» TASK ITEM:
Return all lines from the listing below that include the word "neural".

Segment Open

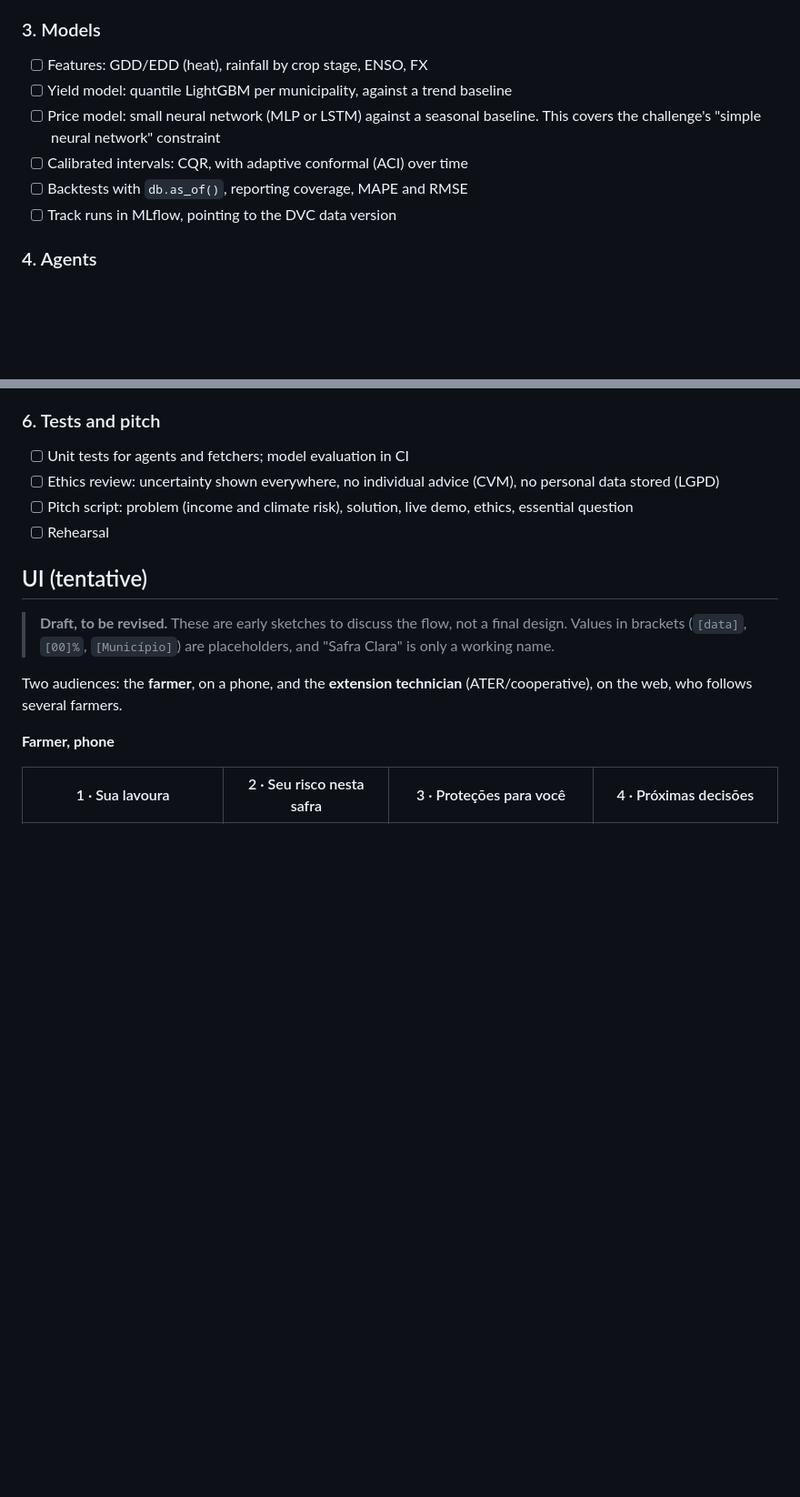
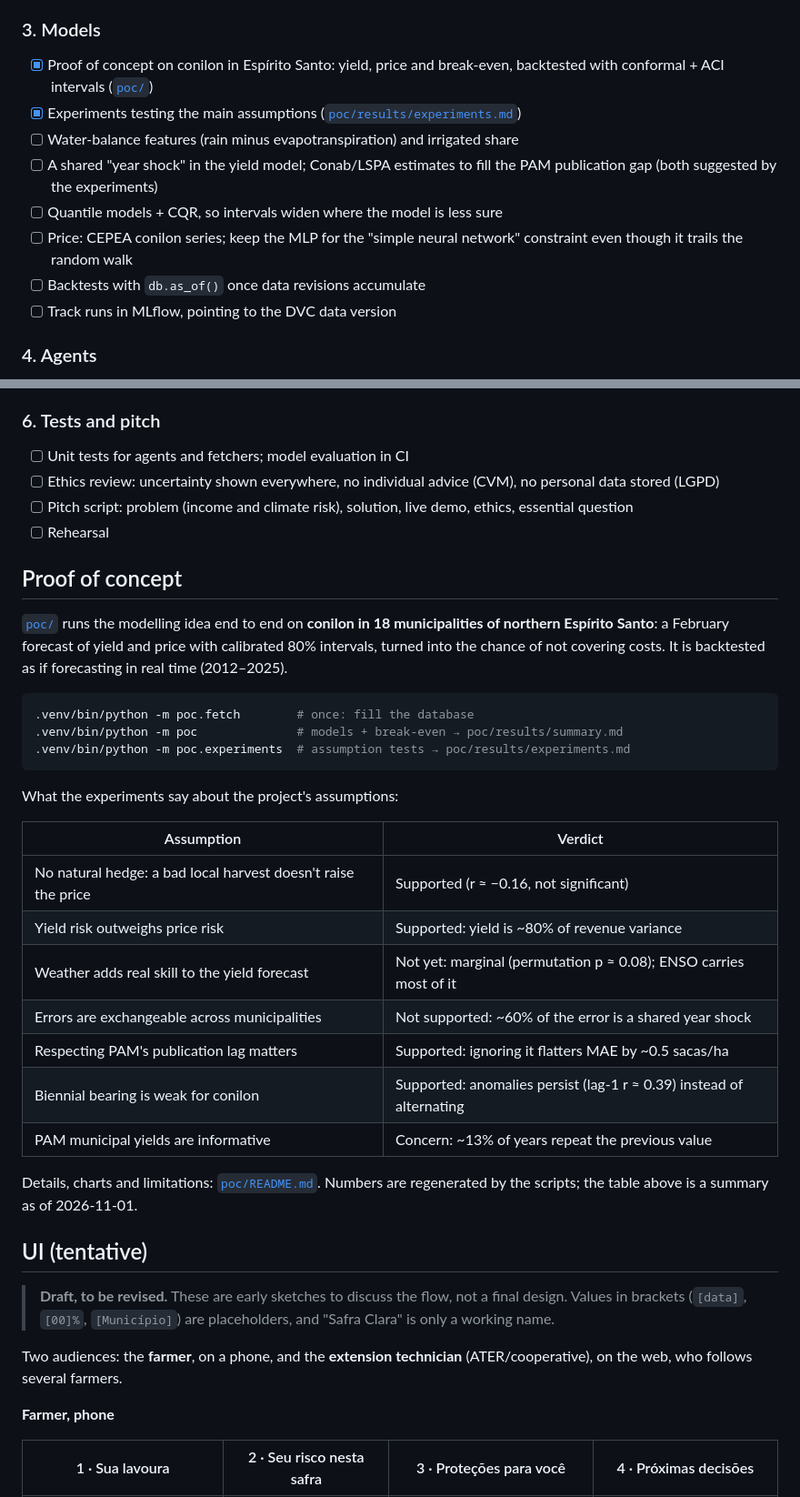
Before and after one commit to cio-da-terra/gestao-de-risco-da-terra, a Markdown page: README.md, 2 parts joined by grey strips. Shown at 91% size. GitHub-like rendering; blank space fills up the shorter version.

````diff
--- a/README.md
+++ b/README.md
@@ -62,12 +63,17 @@ done and **phase 2 (data) is in progress**.
 
 ### 3. Models
 
-- [ ] Features: GDD/EDD (heat), rainfall by crop stage, ENSO, FX
-- [ ] Yield model: quantile LightGBM per municipality, against a trend baseline
-- [ ] Price model: small neural network (MLP or LSTM) against a seasonal
-      baseline. This covers the challenge's "simple neural network" constraint
-- [ ] Calibrated intervals: CQR, with adaptive conformal (ACI) over time
-- [ ] Backtests with `db.as_of()`, reporting coverage, MAPE and RMSE
+- [x] Proof of concept on conilon in Espírito Santo: yield, price and
+      break-even, backtested with conformal + ACI intervals ([`poc/`](poc/))
+- [x] Experiments testing the main assumptions
+      ([`poc/results/experiments.md`](poc/results/experiments.md))
+- [ ] Water-balance features (rain minus evapotranspiration) and irrigated share
+- [ ] A shared "year shock" in the yield model; Conab/LSPA estimates to fill
+      the PAM publication gap (both suggested by the experiments)
+- [ ] Quantile models + CQR, so intervals widen where the model is less sure
+- [ ] Price: CEPEA conilon series; keep the MLP for the "simple neural
+      network" constraint even though it trails the random walk
+- [ ] Backtests with `db.as_of()` once data revisions accumulate
 - [ ] Track runs in MLflow, pointing to the DVC data version
 
 ### 4. Agents
@@ -94,6 +100,34 @@ done and **phase 2 (data) is in progress**.
 - [ ] Pitch script: problem (income and climate risk), solution, live demo,
       ethics, essential question
 - [ ] Rehearsal
+
+## Proof of concept
+
+[`poc/`](poc/) runs the modelling idea end to end on **conilon in 18
+municipalities of northern Espírito Santo**: a February forecast of yield and
+price with calibrated 80% intervals, turned into the chance of not covering
+costs. It is backtested as if forecasting in real time (2012–2025).
+
+```bash
+.venv/bin/python -m poc.fetch        # once: fill the database
+.venv/bin/python -m poc              # models + break-even → poc/results/summary.md
+.venv/bin/python -m poc.experiments  # assumption tests → poc/results/experiments.md
+```
+
+What the experiments say about the project's assumptions:
+
+| Assumption | Verdict |
+|---|---|
+| No natural hedge: a bad local harvest doesn't raise the price | Supported (r ≈ −0.16, not significant) |
+| Yield risk outweighs price risk | Supported: yield is ~80% of revenue variance |
+| Weather adds real skill to the yield forecast | Not yet: marginal (permutation p ≈ 0.08); ENSO carries most of it |
+| Errors are exchangeable across municipalities | Not supported: ~60% of the error is a shared year shock |
+| Respecting PAM's publication lag matters | Supported: ignoring it flatters MAE by ~0.5 sacas/ha |
+| Biennial bearing is weak for conilon | Supported: anomalies persist (lag-1 r ≈ 0.39) instead of alternating |
+| PAM municipal yields are informative | Concern: ~13% of years repeat the previous value |
+
+Details, charts and limitations: [`poc/README.md`](poc/README.md). Numbers
+are regenerated by the scripts; the table above is a summary as of 2026-11-01.
 
 ## UI (tentative)
 
````
Also changed, not shown: other parts of README.md (+5 -4 lines), poc/README.md (+38 -2 lines), poc/results/experiments.md (added, +106 -0 lines), poc/results/exp1_natural_hedge.png (added), poc/results/exp3_permutation.png (added), poc/results/exp4_coverage_by_year.png (added), 3 other files.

Segment Closed

» EXERCISE OUTPUT:
-- [ ] Price model: small neural network (MLP or LSTM) against a seasonal
-      baseline. This covers the challenge's "simple neural network" constraint
+- [ ] Price: CEPEA conilon series; keep the MLP for the "simple neural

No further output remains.